Which lines hold the word "empty"? Copy each of them from the material.

**GIVEN RECORDS:**
--*--

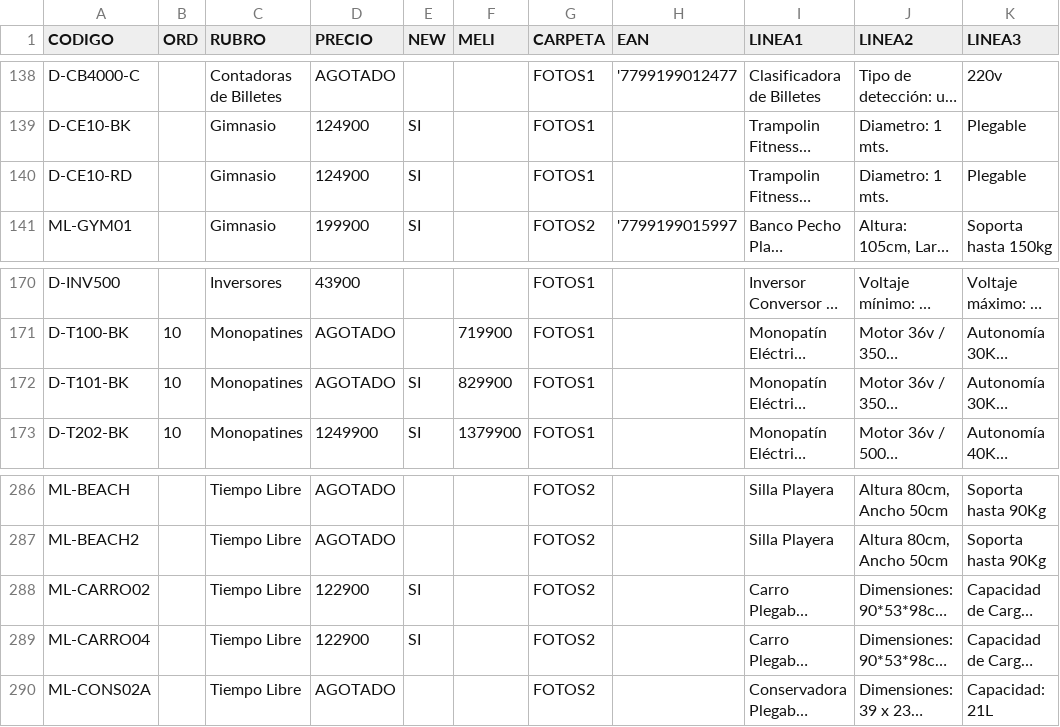
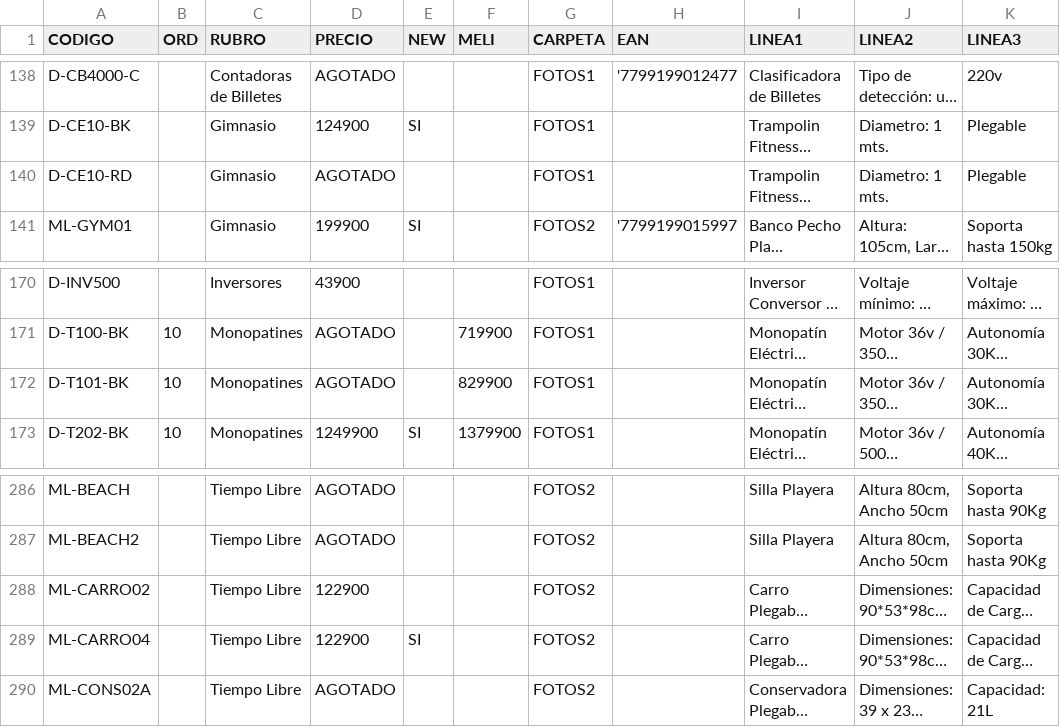
Before and after one commit to DaihatsuHub/CATALOGO-GENERAL, a CSV file: PRODUCTOS.csv, drawn as a sheet; only a part is shown, gaps mark what is left out; long unchanged cells end in …; the diff covers the shown part only; the diff names each change by its address in the sheet, - before the commit and + after, or states it on an @@ line.

```diff
--- a/PRODUCTOS.csv
+++ b/PRODUCTOS.csv
-D140 (PRECIO): 124900
+D140 (PRECIO): AGOTADO
-E140 (NEW): SI
+E140 (NEW): (empty)
-E172 (NEW): SI
+E172 (NEW): (empty)
-E288 (NEW): SI
+E288 (NEW): (empty)
```
Also changed, not shown: 19 edited cells elsewhere in this file.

--*--

**REPLY:**
+E140 (NEW): (empty)
+E172 (NEW): (empty)
+E288 (NEW): (empty)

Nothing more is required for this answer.